The vast majority of California personal injury lawsuits are initiated after a person (the “plaintiff”) is injured by the negligent behavior of one or more individuals or entities (the “defendant(s)”). The plaintiff brings the lawsuit against the defendant(s) and the plaintiff has the legal duty to prove his or her case against the defendant(s) by a “preponderance of the evidence” – meaning evidence that suggests the defendant(s) are legally responsible for the plaintiff’s injuries.
Factual Propositions to Establish Negligence Under California Law
The California civil jury instructions set out three factual propositions that the plaintiff must prove by a preponderance of the evidence before a defendant will be found “negligent” and legally responsible for the losses and injuries of the plaintiff. These three propositions include:
- The defendant acted negligently under the circumstances. Negligence (or carelessness) involves the breach of a legal “duty” to act in a particular way. In the context of a personal injury case, the “duty” most often applicable is the duty to act in a reasonable and careful manner at all times. If the defendant breaches this duty by acting carelessly or unreasonably under the circumstances, then the defendant can be said to have acted negligently. Reasonableness is determined by looking at what an objective, hypothetical individual similarly situated as the defendant would have done under the same or similar circumstances. If the defendant does not act in the manner this objective and hypothetical individual would have acted, the defendant is determined to have acted negligently.
- For example, suppose that a plaintiff is seriously injured when a businessman pushes the plaintiff out of his or her way because he is late for a meeting. The plaintiff falls down a flight of stairs as a result. A court would examine whether an objective, hypothetical and reasonable businessman would have pushed someone out of his way because he was attempting to get to a meeting. Because an objective businessman would not have done this, the businessman in this example violated the “duty” to act reasonably and carefully and can be described as having acted negligently.
- The defendant’s negligence caused the plaintiff’s injury. There must be a causal connection between the negligent behavior of the defendant(s) and the plaintiff’s injury. In most cases, courts will employ a “but for” test: Would the plaintiff have suffered his or her injuries “but for” the defendant’s negligent actions? If the plaintiff would have been injured and suffered the same loss he or she did in fact suffer regardless of the defendant’s behavior, then there will be no compensation for the plaintiff.

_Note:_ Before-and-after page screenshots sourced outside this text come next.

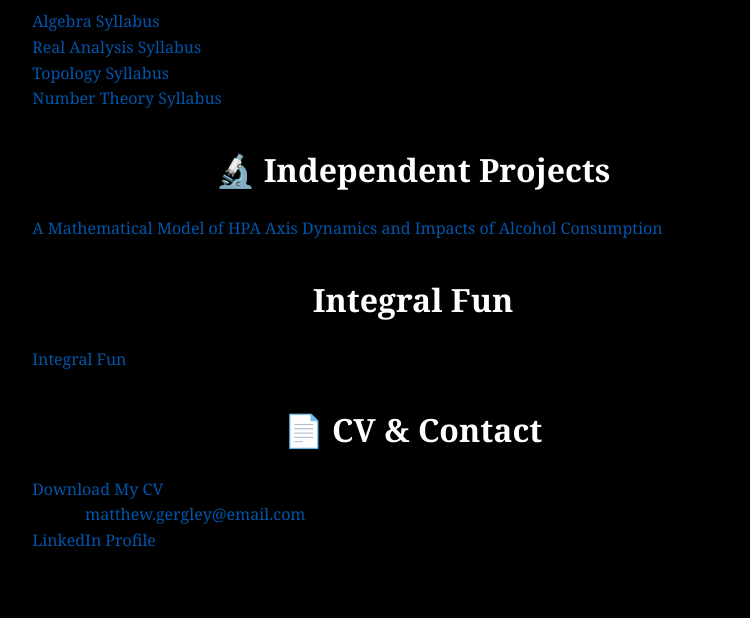
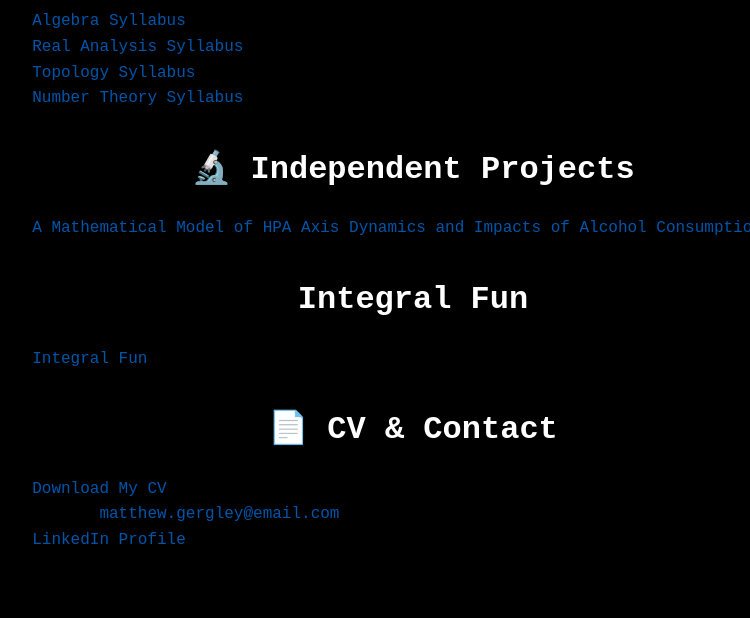
Before and after one commit to Mgergley/mgergley.github.io, a plain HTML site: page index.html in a window 1280 px wide. Shown: the part 612-1230 px from the top of the page, without its empty margins (227-977 px from the left). Drawn offline with Linux system fonts and the light colour scheme.

Commit message:
Update index.html
changed font

```diff
--- a/index.html
+++ b/index.html
@@ -7,7 +7,7 @@
     <title>Matthew Gergley's Math Portfolio</title>
     <style>
         body {
-            font-family: 'Georgia', serif;
+            font-family: 'Courier New', monospace;
             line-height: 1.6;
             max-width: 800px;
             margin: auto;
```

If the plaintiff’s injuries were caused by the defendant’s negligence, or if the defendant’s negligence contributed to the severity of the plaintiff’s injuries, then compensation may be available.
- The plaintiff did in fact suffer an injury or injuries that can be compensated with a monetary damages award. If the plaintiff did not suffer any injury, there is no purpose behind filing a lawsuit. Like the other factual propositions to be proven, the plaintiff has the burden of proving not only that he or she did in fact suffer an injury but the extent of that injury and the amount of compensation necessary to “make the plaintiff whole” again.
How a California Personal Injury Lawyer Can Help
A personal injury attorney can help evaluate the evidence and testimony available in your case to see if you have sufficient evidentiary support for each of these propositions. This can assist you in determining whether you ought to file a personal injury lawsuit.